▶ [Records]:
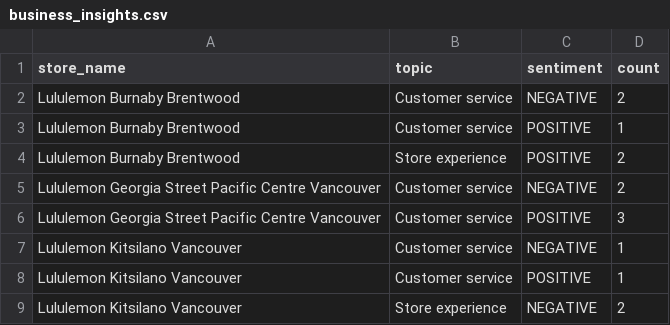
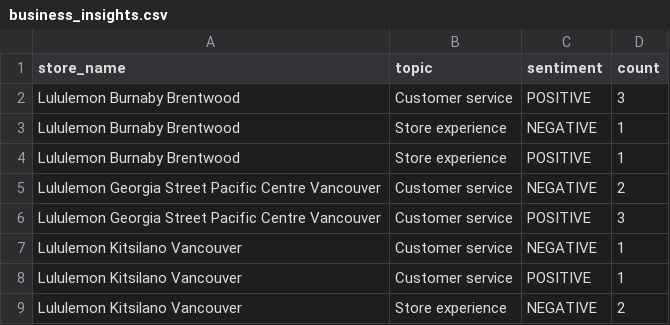
Before and after one commit to pcadic/lululemon-ai-business-insights, a CSV file: data/processed/business_insights.csv, drawn as a sheet; only a part is shown.

```diff
--- a/data/processed/business_insights.csv
+++ b/data/processed/business_insights.csv
@@ -1,5 +1,5 @@
 store_name,topic,sentiment,count
-Lululemon Burnaby Brentwood,Customer service,NEGATIVE,2
-Lululemon Burnaby Brentwood,Customer service,POSITIVE,1
-Lululemon Burnaby Brentwood,Store experience,POSITIVE,2
+Lululemon Burnaby Brentwood,Customer service,POSITIVE,3
+Lululemon Burnaby Brentwood,Store experience,NEGATIVE,1
+Lululemon Burnaby Brentwood,Store experience,POSITIVE,1
 Lululemon Georgia Street Pacific Centre Vancouver,Customer service,NEGATIVE,2
```
Also changed, not shown: data/processed/sentiment_enriched.csv, data/processed/topic_enriched.csv.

▶ [Activity]:
Please reproduce every record exactly as written, excluding the pictures.

▶ [Answer to the problem]:
Before and after one commit to pcadic/lululemon-ai-business-insights, a CSV file: data/processed/business_insights.csv, drawn as a sheet; only a part is shown.

```diff
--- a/data/processed/business_insights.csv
+++ b/data/processed/business_insights.csv
@@ -1,5 +1,5 @@
 store_name,topic,sentiment,count
-Lululemon Burnaby Brentwood,Customer service,NEGATIVE,2
-Lululemon Burnaby Brentwood,Customer service,POSITIVE,1
-Lululemon Burnaby Brentwood,Store experience,POSITIVE,2
+Lululemon Burnaby Brentwood,Customer service,POSITIVE,3
+Lululemon Burnaby Brentwood,Store experience,NEGATIVE,1
+Lululemon Burnaby Brentwood,Store experience,POSITIVE,1
 Lululemon Georgia Street Pacific Centre Vancouver,Customer service,NEGATIVE,2
```
Also changed, not shown: data/processed/sentiment_enriched.csv, data/processed/topic_enriched.csv.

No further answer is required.